STONINGTON — Residents on Monday approved a measure to allow town officials to enter into a tax-abatement agreement with a Boston-based firm that would aid in the redevelopment of the Campbell Grain property into a mixed-use apartment complex.
The measure, which drew opposition from some concerned over impact such as flooding, environmental pollution and traffic, garnered the endorsement of all three members of the Board of Selectmen before passing by a 71-36 margin. Officials confirmed that an unidentified resident had picked up a petition from Stonington Town Hall on Tuesday, and will have 10 days under the town charter to get 200 signatures to force a formal referendum.
Under the tax-abatement plan approved Monday, Winn Development would receive a fixed assessment for an 82-unit complex that would save the development company an estimated $690,748 in taxes over a 10-year period. The company would pay $695,000 in taxes to the town during that time.
“While we respect and understand the concerns with regard to the property, it is such an important parcel in that downtown area and the benefits far outweigh the risks,” said First Selectman Danielle Chesebrough. “This project will help to spur more investment in some of the surrounding underdeveloped sites, and it helps to meet a dire need in our community when it comes to affordable housing.”

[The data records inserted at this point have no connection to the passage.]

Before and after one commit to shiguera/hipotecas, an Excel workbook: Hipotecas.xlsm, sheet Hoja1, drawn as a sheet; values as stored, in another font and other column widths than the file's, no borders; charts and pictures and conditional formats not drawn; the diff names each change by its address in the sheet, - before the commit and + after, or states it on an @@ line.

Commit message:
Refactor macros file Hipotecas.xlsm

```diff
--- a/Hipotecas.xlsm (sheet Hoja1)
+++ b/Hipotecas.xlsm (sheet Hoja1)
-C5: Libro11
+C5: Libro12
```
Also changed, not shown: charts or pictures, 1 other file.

The proposed project for the site calls for a mix of studio and one- to three-bedroom apartments to be rented to those earning 30%, 50% and 80% of area median income, as well as housing several market-rate units. Other plans for the property include creating a parking garage for residents and extending the Pawcatuck Riverwalk with public access.

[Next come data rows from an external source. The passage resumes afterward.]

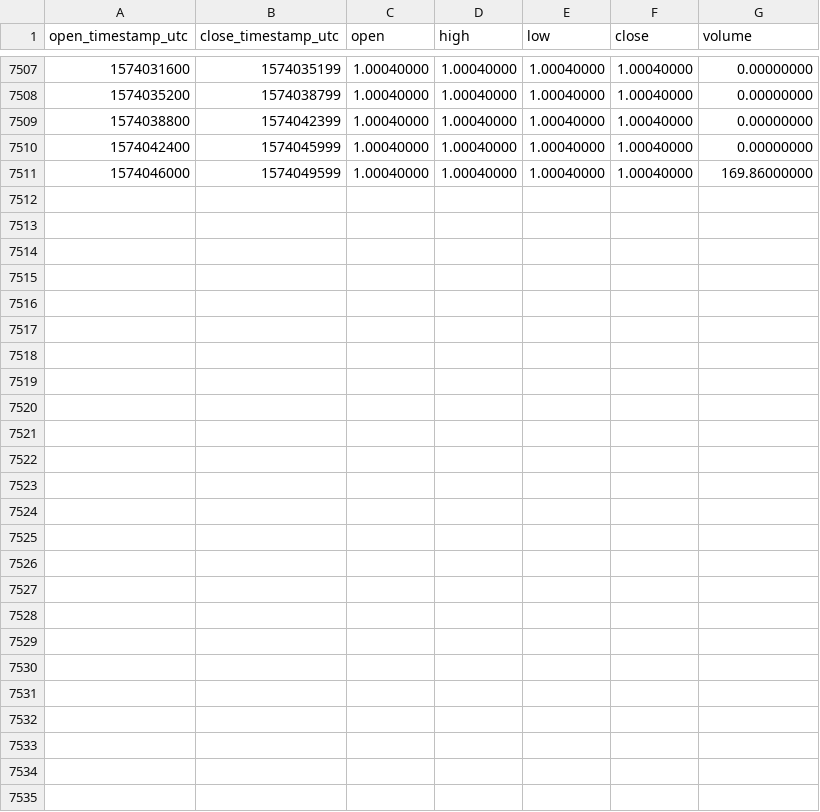
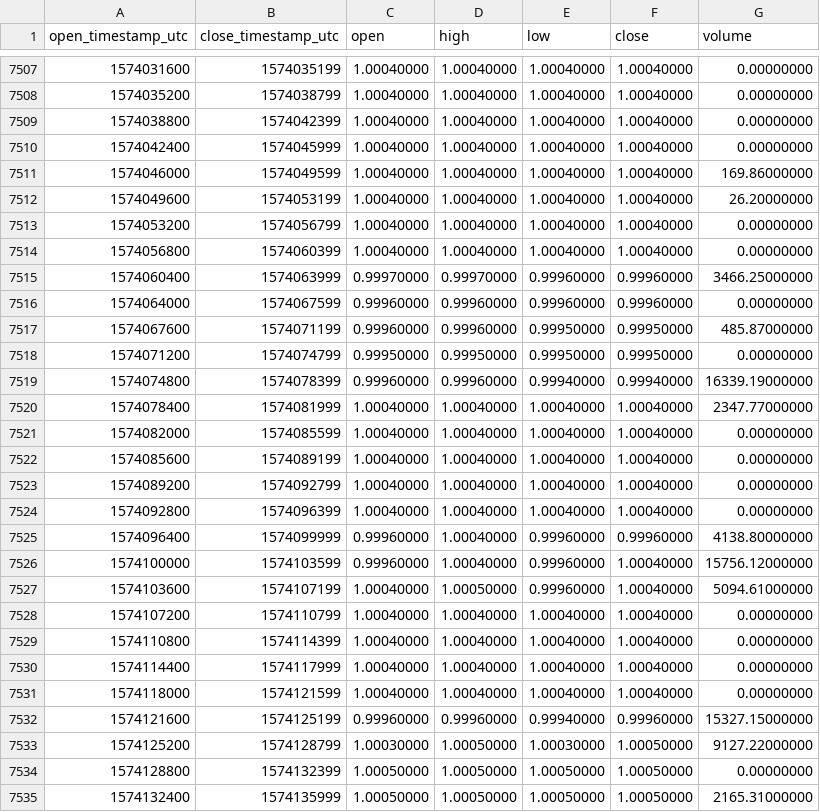
Before and after one commit to cryptobigbro/binance-PAXTUSD, a CSV file: binance-PAXTUSD-1h.csv, drawn as a sheet; only a part is shown, gaps mark what is left out.

Commit message:
Update OHLCV data.

```diff
--- a/binance-PAXTUSD-1h.csv
+++ b/binance-PAXTUSD-1h.csv
@@ -7511 +7511,25 @@ open_timestamp_utc,close_timestamp_utc,open,high,low,close,volume
 1574046000,1574049599,1.00040000,1.00040000,1.00040000,1.00040000,169.86000000
+1574049600,1574053199,1.00040000,1.00040000,1.00040000,1.00040000,26.20000000
+1574053200,1574056799,1.00040000,1.00040000,1.00040000,1.00040000,0.00000000
+1574056800,1574060399,1.00040000,1.00040000,1.00040000,1.00040000,0.00000000
+1574060400,1574063999,0.99970000,0.99970000,0.99960000,0.99960000,3466.25000000
+1574064000,1574067599,0.99960000,0.99960000,0.99960000,0.99960000,0.00000000
+1574067600,1574071199,0.99960000,0.99960000,0.99950000,0.99950000,485.87000000
+1574071200,1574074799,0.99950000,0.99950000,0.99950000,0.99950000,0.00000000
+1574074800,1574078399,0.99960000,0.99960000,0.99940000,0.99940000,16339.19000000
+1574078400,1574081999,1.00040000,1.00040000,1.00040000,1.00040000,2347.77000000
+1574082000,1574085599,1.00040000,1.00040000,1.00040000,1.00040000,0.00000000
+1574085600,1574089199,1.00040000,1.00040000,1.00040000,1.00040000,0.00000000
+1574089200,1574092799,1.00040000,1.00040000,1.00040000,1.00040000,0.00000000
+1574092800,1574096399,1.00040000,1.00040000,1.00040000,1.00040000,0.00000000
+1574096400,1574099999,0.99960000,1.00040000,0.99960000,0.99960000,4138.80000000
+1574100000,1574103599,0.99960000,1.00040000,0.99960000,1.00040000,15756.12000000
+1574103600,1574107199,1.00040000,1.00050000,0.99960000,1.00040000,5094.61000000
+1574107200,1574110799,1.00040000,1.00040000,1.00040000,1.00040000,0.00000000
+1574110800,1574114399,1.00040000,1.00040000,1.00040000,1.00040000,0.00000000
+1574114400,1574117999,1.00040000,1.00040000,1.00040000,1.00040000,0.00000000
+1574118000,1574121599,1.00040000,1.00040000,1.00040000,1.00040000,0.00000000
+1574121600,1574125199,0.99960000,0.99960000,0.99940000,0.99960000,15327.15000000
+1574125200,1574128799,1.00030000,1.00050000,1.00030000,1.00050000,9127.22000000
+1574128800,1574132399,1.00050000,1.00050000,1.00050000,1.00050000,0.00000000
+1574132400,1574135999,1.00050000,1.00050000,1.00050000,1.00050000,2165.31000000
```
Also changed, not shown: binance-PAXTUSD-1d.csv.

Company officials said that the organization is currently seeking a $20 million grant from the Connecticut Housing Finance Authority and Connecticut Department of Housing, and approval of the tax abatement would give the company an edge in a very competitive process.
Chesebrough said that, if denied and the project fell through, there aren’t any other known proposals for the property at this time and the town would generate less than $30,000 in taxes over a 10-year period.
She said that the town must consider the petition first, however, and will do what is necessary if it is determined that a referendum is needed.
“We want people to be heard, and so for right now there is a little bit of a wait to see what will happen next,” she said.